[ACTIVITY]:
From the entries that follow, pick out all lines holding "justify".

____

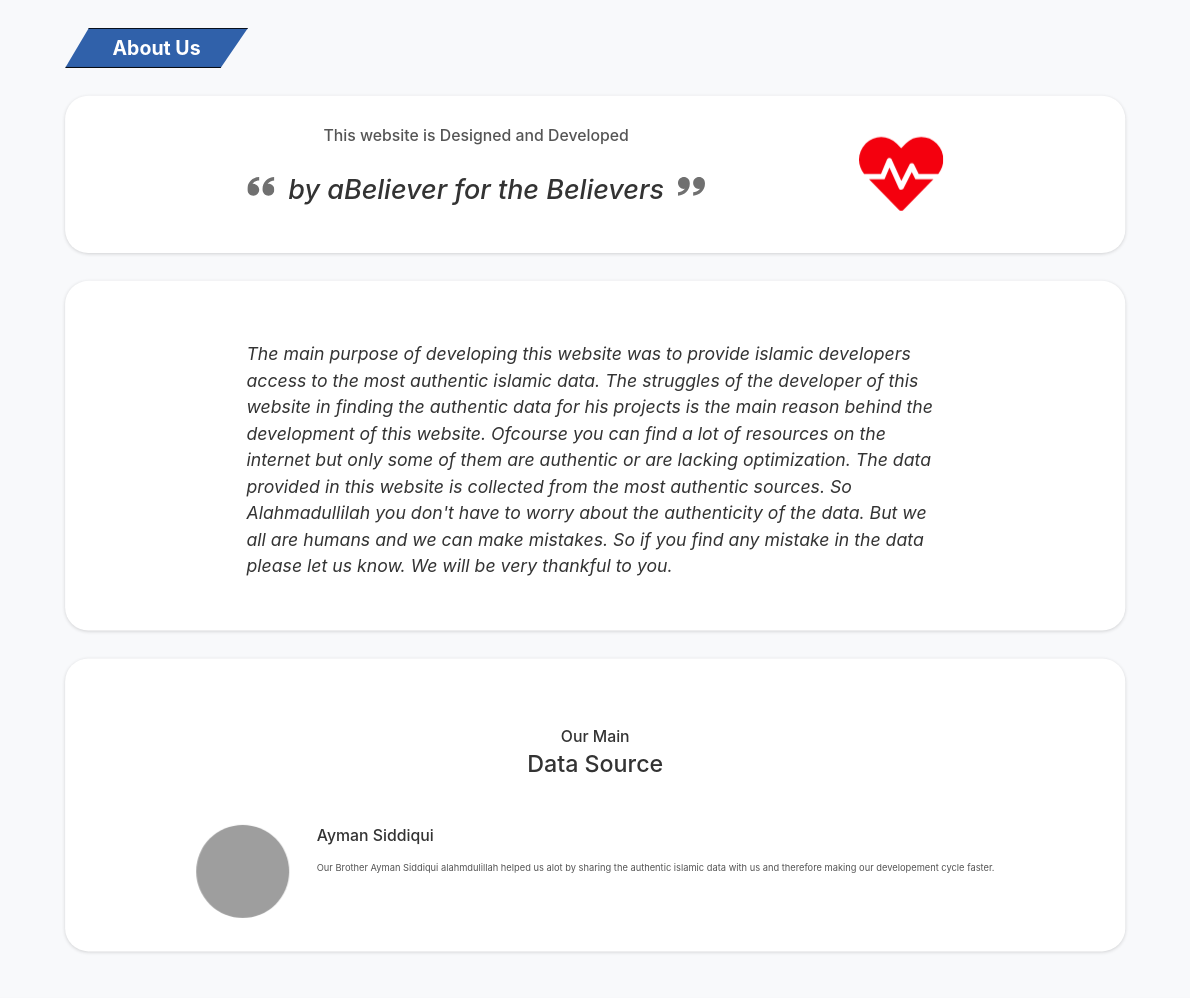
Repository: SpicierEwe/islamic-dev-repo
Page: /legal/about_us
The author's editor kept a copy of each file at every save. The page is drawn from the files as they stood at one save, then again after the next save.
The browser window is 1280 px wide. The pictures show the whole page, at 93% of full size.
Pictures or frames that could not be fetched are drawn as grey boxes. The project was rebuilt for these pictures with package versions that can differ from the ones it lists, and the page was loaded fresh each time. The framework's server and built-in components were replaced by stand-ins that run in the browser. Also part of the build but not shown: next.config.js.

Above is the page before, as saved 2022-09-16 20:20:50.

### pages/_app.js
import "../styles/globals.css";
import { DataContextProvider } from "../store/data_context";

function MyApp({ Component, pageProps }) {
  return (
    <DataContextProvider>
      <Component {...pageProps} />
    </DataContextProvider>
  );
}

export default MyApp;

### pages/legal/about_us.js
import AboutUs from "../../components/legal/about_us/about_us";

export default function Legal() {
  return (
    <div>
      <AboutUs></AboutUs>
    </div>
  );
}

### styles/globals.css
html,
body,
div,
span,
applet,
object,
iframe,
h1,
h2,
h3,
h4,
h5,
h6,
p,
blockquote,
pre,
a,
abbr,
acronym,
address,
big,
cite,
code,
del,
dfn,
em,
img,
ins,
kbd,
q,
s,
samp,
small,
strike,
strong,
sub,
sup,
tt,
var,
b,
u,
i,
center,
dl,
dt,
dd,
ol,
ul,
li,
fieldset,
form,
label,
legend,
table,
caption,
tbody,
tfoot,
thead,
tr,
th,
td,
article,
aside,
canvas,
details,
embed,
figure,
figcaption,
footer,
header,
hgroup,
menu,
nav,
output,
ruby,
section,
summary,
time,
mark,
audio,
video {
  margin: 0;
  padding: 0;
  border: 0;
  vertical-align: baseline;
}
/* HTML5 display-role reset for older browsers */
article,
aside,
details,
figcaption,
figure,
footer,
header,
hgroup,
menu,
nav,
section {
  display: block;
}
body {
  line-height: 1;
}
ol,
ul {
  list-style: none;
}
blockquote,
q {
  quotes: none;
}
blockquote:before,
blockquote:after,
q:before,
q:after {
  content: "";
  content: none;
}
table {
  border-collapse: collapse;
  border-spacing: 0;
}

/*

 ////////////////////////////////////////////////////////////////////////////from here are the styles
 //////////////////////////////////////////////////////////////////////////

*/

:root {
  --complementary-blue: #0077b6;
  --heading_black: #080808;
}

html {
  font-size: 62.5%;
}

html,
body {
  padding: 0;
  margin: 0;
  /* font-family: "Roboto", "Open Sans", sans-serif, -apple-system,
    BlinkMacSystemFont, Segoe UI, Roboto, Oxygen, Ubuntu, Cantarell, Fira Sans,
    Droid Sans, Helvetica Neue, sans-serif; */

  font-family: -apple-system, BlinkMacSystemFont, Segoe UI, Roboto, Oxygen,
    Ubuntu, Cantarell, Fira Sans, Droid Sans, Helvetica Neue, sans-serif;
  font-weight: 400;
  line-height: 1;
  color: #555;
  box-sizing: border-box;

  background-color: #f8f9fb;

  /* will make the website unselectable/copyable */
  /* -webkit-touch-callout: none;
  -webkit-user-select: none;
  -khtml-user-select: none;
  -moz-user-select: none;
  -ms-user-select: none;
  user-select: none; */
}

a {
  color: inherit;
  text-decoration: none;
}

* {
  box-sizing: border-box;
}

### store/data_context.js
import { createContext, useState } from "react";

const DataContext = createContext({
  db: [],
  downlodable_data: [],
  globaliseDataFunction: (data) => {},
  globaliseDownloadableData: (data) => {},
});

export function DataContextProvider(props) {
  const [db, setDb] = useState([]);
  const [downlodableData, setdownlodableData] = useState([]);

  // globalize db
  function globaliseData(data) {
    /// will update the data
    setDb(data);
  }

  // globalize db
  function globaliseDownloadableData(data) {
    /// will update the data
    setdownlodableData(data);
  }

  const context = {
    db: db,
    downlodable_data: downlodableData,
    globaliseDataFunction: globaliseData,
    globaliseDownloadableData: globaliseDownloadableData,
  };

  return (
    <DataContext.Provider value={context}>
      {props.children}
    </DataContext.Provider>
  );
}

export default DataContext;

### components/legal/about_us/about_us.js
import styles from "./about_us.module.css";
import Image from "next/image";
import { ImQuotesLeft, ImQuotesRight } from "react-icons/im";
import { FaHeartbeat } from "react-icons/fa";

export default function AboutUs(props) {
  return (
    <div className={styles.bg}>
      <h1 className={styles.page_title}>About Us</h1>
      <div className={styles.container_development}>
        <div>
          <p className={styles.intro}>This website is Designed and Developed</p>
          <blockquote>
            <h3 className={styles.quote}>
              <ImQuotesLeft color="#707070" style={{ marginRight: "1.5rem" }} />
              by aBeliever for the Believers
              <ImQuotesRight color="#707070" style={{ marginLeft: "1.5rem" }} />
            </h3>
          </blockquote>
        </div>
        <div className={styles.heart_icon}>
          <FaHeartbeat size="9rem" color="f4000e" />
        </div>
      </div>
      <div className={styles.container_development}>
        <p className={styles.summary}>
          The main purpose of developing this website was to provide islamic
          developers access to the most authentic islamic data. The struggles of
          the developer of this website in finding the authentic data for his
          projects is the main reason behind the development of this website.
          Ofcourse you can find a lot of resources on the internet but only some
          of them are authentic or are lacking optimization. The data provided
          in this website is collected from the most authentic sources. So
          Alahmadullilah you don&apos;t have to worry about the authenticity of
          the data. But we all are humans and we can make mistakes. So if you
          find any mistake in the data please let us know. We will be very
          thankful to you.
        </p>
      </div>

      <div
        className={`${styles.container_development} ${styles.container_data_source}`}
      >
        <p className={styles.source_title}>
          <span className={styles.head_half}> Our Main</span>
          <br></br> Data Source
        </p>
        {/* data resource description */}
        <div className={styles.resourcer_container}>
          <div>
            <Image
              className={styles.resourcer_image}
              src={
                "https://thumbs.dreamstime.com/b/sheikh-icon-flat-style-isolated-white-background-arab-emirates-symbol-stock-vector-illustration-91220453.jpg"
              }
              height="100%"
              width="100%"
              // layout="fill"
              alt="Sheikh"
            ></Image>
          </div>
          <div>
            <p className={styles.name}>Ayman Siddiqui</p>
            <p>
              Our Brother Ayman Siddiqui alahmdulillah helped us alot by sharing
              the authentic islamic data with us and therefore making our
              developement cycle faster.
            </p>
          </div>
        </div>
      </div>
    </div>
  );
}

### components/legal/about_us/about_us.module.css
.bg {
  /* background-color: red; */
  max-width: 120rem;
  padding: 0 3rem;
  margin: 0 auto;
  padding-bottom: 5rem;
}

.page_title {
  margin-top: 3rem;
  display: inline-block;
  clip-path: polygon(13% 0, 100% 0%, 85% 100%, 0% 100%);
  background-color: #3061aa;
  color: white;
  border: 1px solid black;
  padding: 1rem 5rem;
  font-size: 2.1rem;
}

.container_development {
  justify-content: center;
  align-items: center;
  display: flex;
  border-radius: 2.5rem;
  margin-top: 3rem;
  background-color: white;
  padding: 3.5rem 3rem;
  box-shadow: rgba(0, 0, 0, 0.16) 0px 1px 4px;
  justify-content: space-evenly;
}

.intro {
  text-align: center;
  font-weight: 500;
  color: #555;
  font-size: 1.7rem;
}

.quote {
  margin-top: 3rem;
  color: #333;
  font-weight: 500;
  font-size: 2.9rem;
  font-style: italic;
  padding-bottom: 1.9rem;
  text-align: center;
}

/* heart icon */
.heart_icon {
  animation: heartBeat 1.5s infinite;
}

/* heart icon animation */
@keyframes heartBeat {
  0% {
    transform: scale(1);
  }
  20% {
    transform: scale(1.1);
  }
  40% {
    transform: scale(1);
  }
  60% {
    transform: scale(1.1);
  }
  80% {
    transform: scale(1);
  }
  100% {
    transform: scale(1);
  }
}

.summary {
  margin-top: 3rem;
  max-width: 75rem;

  line-height: 1.5;
  color: #333;
  font-size: 1.9rem;
  font-style: italic;
  padding-bottom: 1.9rem;
}

.source_title {
  margin-top: 3rem;
  color: #333;
  font-weight: 500;
  font-size: 2.5rem;
  line-height: 1.3;
  /* font-style: italic; */
  padding-bottom: 1.9rem;
  text-align: center;
}

.head_half {
  font-size: 1.7rem;
}

.container_data_source {
  flex-direction: column;
}

/* resourcer classes */

.resourcer_container {
  padding: 0 5rem;
  display: flex;
  justify-content: center;
  margin-top: 3rem;
  column-gap: 3rem;
}

.resourcer_image {
  width: 100%;
  height: 100%;
  object-fit: cover;
  border-radius: 50%;
}

.name {
  font-weight: 500;
  font-size: 1.7rem;
  line-height: 1.3;
  color: #333;
  padding-bottom: 1.9rem;
}

/* media query */
@media (max-width: 768px) {
  .container_development {
    flex-direction: column;
    row-gap: 1.5rem;
  }
  .resourcer_container {
    flex-direction: column;
    justify-content: center;
    align-items: center;
    row-gap: 2.5rem;
  }
  .name {
    text-align: center;
  }
}

After the next save:
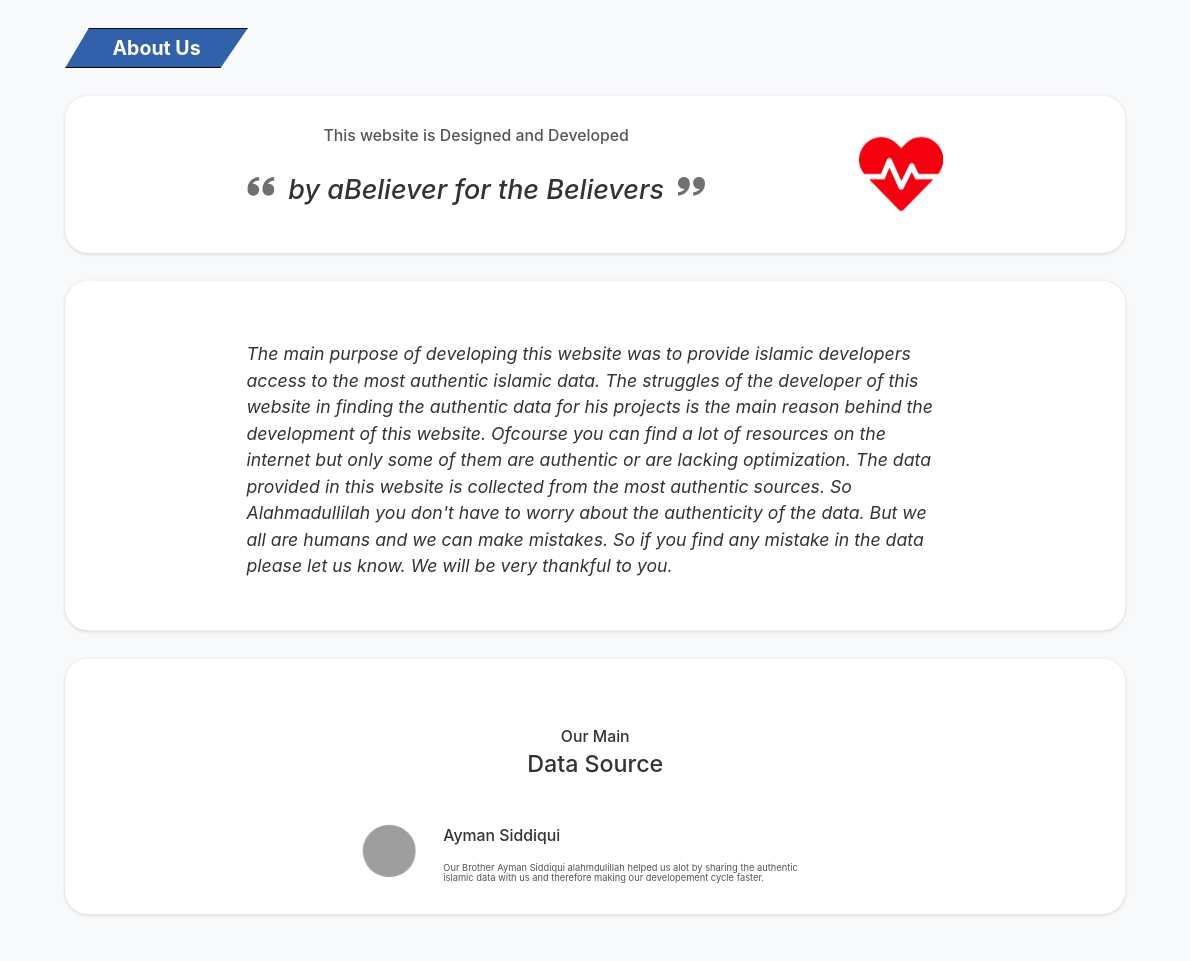
Saved 12 s later.
--- a/components/legal/about_us/about_us.module.css
+++ b/components/legal/about_us/about_us.module.css
@@ -106,7 +106,7 @@
 /* resourcer classes */
 
 .resourcer_container {
-  padding: 0 5rem;
+  max-width: 50rem;
   display: flex;
   justify-content: center;
   margin-top: 3rem;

____

[EXERCISE ANSWER]:
  justify-content: center;
  justify-content: space-evenly;
  justify-content: center;
    justify-content: center;
   justify-content: center;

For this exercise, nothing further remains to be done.